Prostitution was rampant in Dickens’s London. According to Bracebridge Hemyng, who wrote the prostitution section of Henry Mayhew’s four-volume, mid-19th century classic, London Labour and the London Poor,* prostitutes were arranged in a hierarchy. At the top were kept women, mistresses of wealthy men, who had their own homes and lived like respectable members of society.

One rung down were prima donnas, fashionable women of beauty and charm, who depended on more than one well-to-do “protector.” These women often resorted to night-houses to replenish their supply.

In these night-houses, what we’d call after-hours clubs, fashionable men and women could drink, gamble, relax, and meet one another. Kate’s, the classiest night-house in London, was the prima donnas’ favorite, since, as Hemyng says, “Kate is careful as to who she admits into her rooms–men who are able to spend, and come with the avowed intention of spending, five or six pounds, or perhaps more if necessary.” About the amount a young maidservant could earn in a year.

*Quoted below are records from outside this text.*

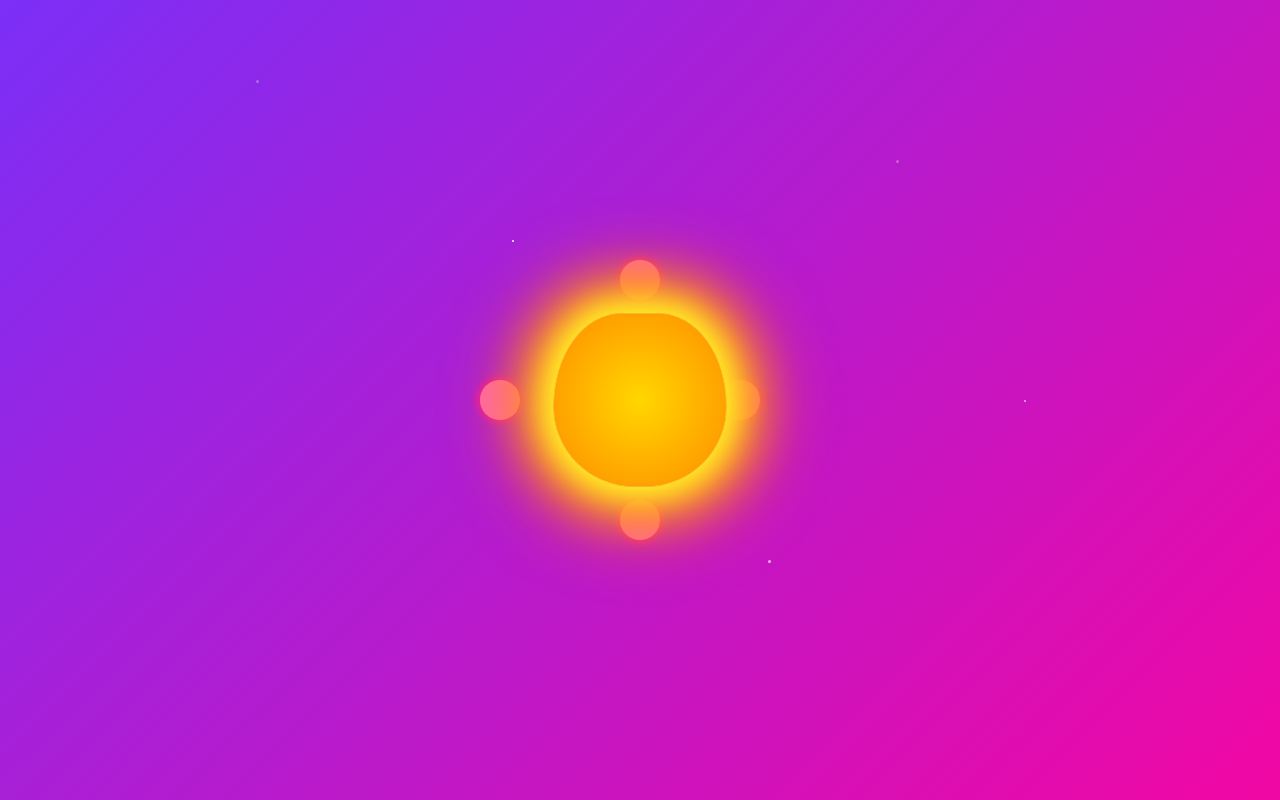
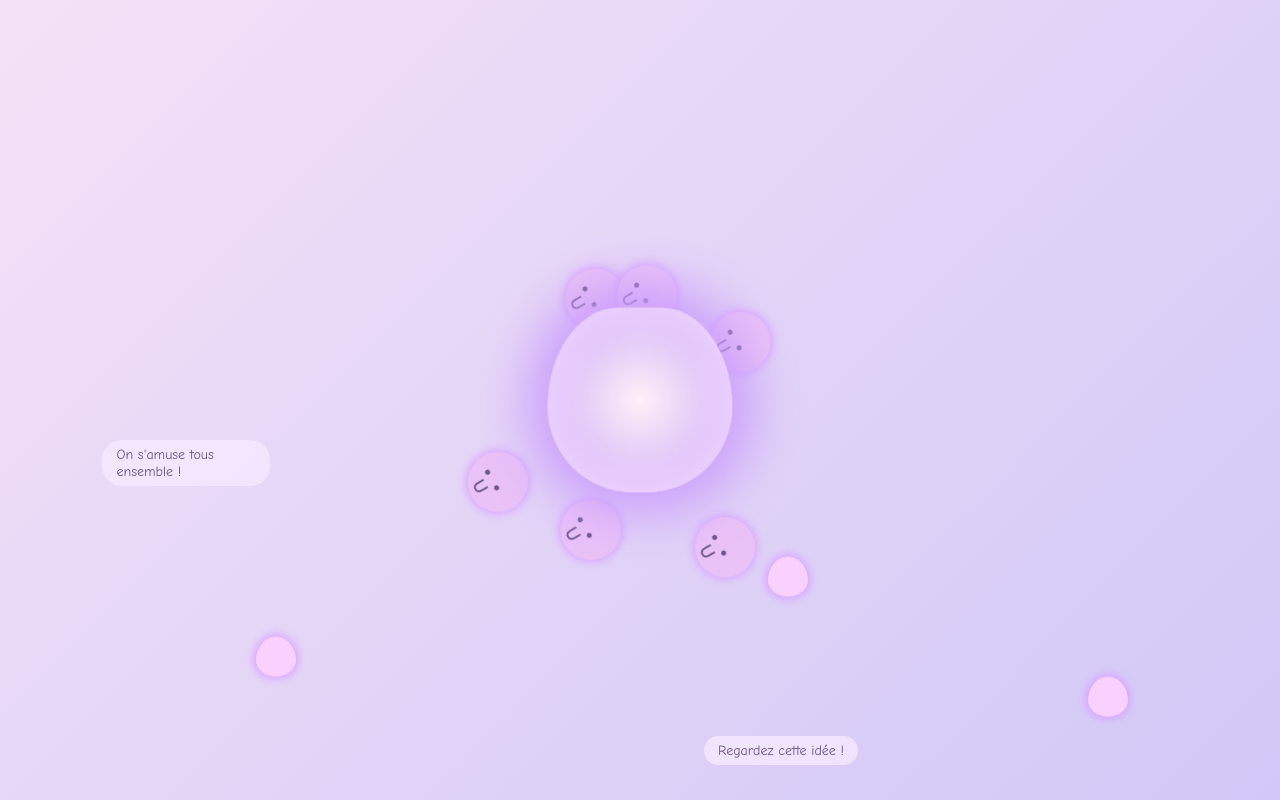
Before and after one commit to ashushah01/neurokiddo, a plain HTML site: page index.html in a window 1280 px wide. Drawn offline with Linux system fonts and the light colour scheme.

Commit message:
Update index.html

```diff
--- a/index.html
+++ b/index.html
@@ -2,123 +2,172 @@
 <html lang="fr">
 <head>
 <meta charset="UTF-8" />
-<title>NeuroKiddo - Monde Enchanté</title>
+<title>NeuroKiddo - Monde Pastel</title>
 <style>
-  body {
-    margin: 0;
-    height: 100vh;
-    background: linear-gradient(135deg, #7B2FF7, #F107A3);
+  /* --- Reset et fond pastel --- */
+  body, html {
+    margin: 0; padding: 0;
+    height: 100%;
+    background: linear-gradient(135deg, #f5e1f7, #d1c8f7);
+    font-family: 'Comic Sans MS', cursive, sans-serif;
     overflow: hidden;
-    font-family: 'Comic Sans MS', cursive, sans-serif;
-    color: white;
+    color: #5a4a72;
+  }
+
+  /* Conteneur centré */
+  .container {
+    position: relative;
+    width: 100vw; height: 100vh;
     display: flex;
     justify-content: center;
     align-items: center;
     flex-direction: column;
   }
 
-  /* étoiles scintillantes */
-  @keyframes starBlink {
-    0%, 100% {opacity: 1;}
-    50% {opacity: 0.3;}
-  }
-  .star {
-    position: absolute;
-    background: white;
-    border-radius: 50%;
-    animation: starBlink 2s infinite ease-in-out;
-  }
-
-  /* position étoiles aléatoires */
-  .star:nth-child(1) {top: 10%; left: 20%; width: 3px; height: 3px; animation-delay: 0s;}
-  .star:nth-child(2) {top: 30%; left: 40%; width: 2px; height: 2px; animation-delay: 1s;}
-  .star:nth-child(3) {top: 70%; left: 60%; width: 3px; height: 3px; animation-delay: 1.5s;}
-  .star:nth-child(4) {top: 50%; left: 80%; width: 2px; height: 2px; animation-delay: 0.5s;}
-  .star:nth-child(5) {top: 20%; left: 70%; width: 3px; height: 3px; animation-delay: 2s;}
-
-  /* cerveau central */
+  /* Cerveau "lanterne" pastel */
   .brain {
     position: relative;
-    width: 160px;
-    height: 160px;
-    background: radial-gradient(circle at center, #FFD700, #FF8C00);
+    width: 180px; height: 180px;
+    background: radial-gradient(circle at center, #fff0f8, #c4a1f9);
     border-radius: 50% 50% 60% 60% / 70% 70% 60% 60%;
     box-shadow:
-      0 0 15px 5px #FFD700,
-      0 0 30px 10px #FFA500,
-      0 0 50px 20px #FF4500;
-    animation: pulseGlow 3s infinite ease-in-out;
-    z-index: 10;
+      0 0 40px 15px #d2a4ff,
+      inset 0 0 30px 10px #f8e1ff;
+    animation: gentleGlow 4s ease-in-out infinite;
+    z-index: 20;
   }
-
-  /* pulsation du cerveau */
-  @keyframes pulseGlow {
+  @keyframes gentleGlow {
     0%, 100% {
+      box-shadow:
+        0 0 40px 15px #d2a4ff,
+        inset 0 0 30px 10px #f8e1ff;
       transform: scale(1);
-      box-shadow:
-        0 0 15px 5px #FFD700,
-        0 0 30px 10px #FFA500,
-        0 0 50px 20px #FF4500;
     }
     50% {
-      transform: scale(1.1);
       box-shadow:
-        0 0 30px 10px #FFFF33,
-        0 0 50px 25px #FFB732,
-        0 0 70px 40px #FF7F11;
+        0 0 60px 25px #c497f9,
+        inset 0 0 40px 15px #eac8ff;
+      transform: scale(1.05);
     }
   }
 
-  /* cercle animé enfants */
-  .orbit {
+  /* Enfants : cercles pastel avec visage simple */
+  .children {
     position: absolute;
-    width: 300px;
-    height: 300px;
-    animation: spin 20s linear infinite;
-    top: calc(50% - 150px);
-    left: calc(50% - 150px);
-    pointer-events: none;
+    top: 50%; left: 50%;
+    width: 350px; height: 350px;
+    margin-left: -175px; margin-top: -175px;
+    animation: rotate 30s linear infinite;
   }
-  @keyframes spin {
+  @keyframes rotate {
     from { transform: rotate(0deg);}
     to { transform: rotate(360deg);}
   }
 
-  /* enfant stylisé */
   .child {
     position: absolute;
-    width: 40px;
-    height: 40px;
-    background: #FF69B4;
+    width: 60px; height: 60px;
+    background: #e9c2f7;
     border-radius: 50%;
-    box-shadow: 0 0 8px 2px #FF1493;
+    box-shadow: 0 0 8px 2px #d8a5ff;
+    display: flex;
+    justify-content: center;
+    align-items: center;
+    font-size: 28px;
+    color: #6a548a;
+    user-select: none;
+    animation: bounce 4s ease-in-out infinite;
+  }
+  @keyframes bounce {
+    0%, 100% { transform: translateY(0);}
+    50% { transform: translateY(-12px);}
   }
 
-  /* positions fixes autour du cercle */
-  .child:nth-child(1) { top: 10%; left: 50%; margin-left: -20px;}
-  .child:nth-child(2) { top: 50%; left: 90%; margin-top: -20px; margin-left: -20px;}
-  .child:nth-child(3) { top: 90%; left: 50%; margin-left: -20px;}
-  .child:nth-child(4) { top: 50%; left: 10%; margin-top: -20px; margin-left: -20px;}
+  /* Visages simples (yeux et sourire) */
+  .child::before {
+    content: "• •";
+    position: absolute;
+    top: 16px; left: 12px;
+  }
+  .child::after {
+    content: "∪";
+    position: absolute;
+    top: 34px; left: 17px;
+    font-size: 22px;
+  }
+
+  /* Positions en cercle pour les enfants */
+  .child:nth-child(1) { top: 10%; left: 50%; margin-left: -30px; animation-delay: 0s;}
+  .child:nth-child(2) { top: 50%; left: 90%; margin-top: -30px; animation-delay: 1s;}
+  .child:nth-child(3) { top: 90%; left: 50%; margin-left: -30px; animation-delay: 2s;}
+  .child:nth-child(4) { top: 50%; left: 10%; margin-top: -30px; animation-delay: 3s;}
+  .child:nth-child(5) { top: 25%; left: 25%; margin-left: -30px; animation-delay: 1.5s;}
+  .child:nth-child(6) { top: 75%; left: 75%; margin-left: -30px; animation-delay: 2.5s;}
+
+  /* Bulles de dialogue douces */
+  .bubble {
+    position: absolute;
+    background: #f7e9ffcc;
+    color: #6a548a;
+    border-radius: 20px;
+    padding: 6px 14px;
+    font-size: 14px;
+    max-width: 140px;
+    opacity: 0;
+    animation: fadeInOut 8s ease-in-out infinite;
+    user-select: none;
+    pointer-events: none;
+  }
+  @keyframes fadeInOut {
+    0%, 30%, 100% {opacity: 0;}
+    40%, 90% {opacity: 1;}
+  }
+  .bubble:nth-child(1) { top: 5%; left: 55%; animation-delay: 1s;}
+  .bubble:nth-child(2) { top: 55%; left: 92%; animation-delay: 3s;}
+  .bubble:nth-child(3) { top: 92%; left: 55%; animation-delay: 5s;}
+  .bubble:nth-child(4) { top: 55%; left: 8%; animation-delay: 7s;}
+
+  /* Décorations flottantes (fleurs) */
+  .flower {
+    position: absolute;
+    width: 40px; height: 40px;
+    background: #f9d1ff;
+    border-radius: 50% 50% 50% 50% / 60% 60% 40% 40%;
+    box-shadow: 0 0 8px 2px #d79fff;
+    animation: floatUpDown 6s ease-in-out infinite;
+  }
+  @keyframes floatUpDown {
+    0%, 100% { transform: translateY(0);}
+    50% { transform: translateY(-15px);}
+  }
+  .flower:nth-child(1) { top: 80%; left: 20%; animation-delay: 0s;}
+  .flower:nth-child(2) { top: 70%; left: 60%; animation-delay: 2s;}
+  .flower:nth-child(3) { top: 85%; left: 85%; animation-delay: 4s;}
+
 </style>
 </head>
 <body>
 
-<!-- étoiles -->
-<div class="star"></div>
-<div class="star"></div>
-<div class="star"></div>
-<div class="star"></div>
-<div class="star"></div>
+<div class="container">
+  <div class="brain" aria-label="Cerveau lumineux"></div>
 
-<!-- cerveau -->
-<div class="brain" aria-label="Cerveau illuminé"></div>
+  <div class="children" aria-label="Enfants qui tournent autour">
+    <div class="child"></div>
+    <div class="child"></div>
+    <div class="child"></div>
+    <div class="child"></div>
+    <div class="child"></div>
+    <div class="child"></div>
+  </div>
 
-<!-- enfants en orbite -->
-<div class="orbit" aria-label="Enfants autour du cerveau">
-  <div class="child" aria-label="Enfant 1"></div>
-  <div class="child" aria-label="Enfant 2"></div>
-  <div class="child" aria-label="Enfant 3"></div>
-  <div class="child" aria-label="Enfant 4"></div>
+  <div class="bubble" style="top: 5%; left: 55%;">Le cerveau est magique !</div>
+  <div class="bubble" style="top: 55%; left: 92%;">J'adore apprendre !</div>
+  <div class="bubble" style="top: 92%; left: 55%;">Regardez cette idée !</div>
+  <div class="bubble" style="top: 55%; left: 8%;">On s'amuse tous ensemble !</div>
+
+  <div class="flower" style="top: 80%; left: 20%;"></div>
+  <div class="flower" style="top: 70%; left: 60%;"></div>
+  <div class="flower" style="top: 85%; left: 85%;"></div>
 </div>
 
 </body>
```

Below the level of the kept women and the prima donnas were women who resided, one or two together, in their own apartments.Their landlords knew what they were but didn’t object, just jacked up the rent. Most such lodging houses were near the Haymarket, a section of London not far from Picadilly. These women trolled for business in nearby cafes and clubs, or , as here, on the streets.

On the lowest level were women who lived in brothels and turned over all or most of their earnings to brothel keepers in exchange for board, lodging, and clothes. Like the woman Martha rescues Little Em’ly from in David Copperfield, these brothel keepers, usually women, had a reputation for luring innocent young women just up from the country into their brothels under false pretences.

Although some brothels existed in the fashionable West End, most were located in the poorer districts of the East End or south of the Thames, in neighborhoods such as Lambeth, as shown here. Notice that these young ladies are exposing their ankles, something no respectable woman would do.

* Also see Dover Publication’s The London Underworld in the Victorian Period, an easily accessible reprint of Volume 4 of London Labour and the London Poor.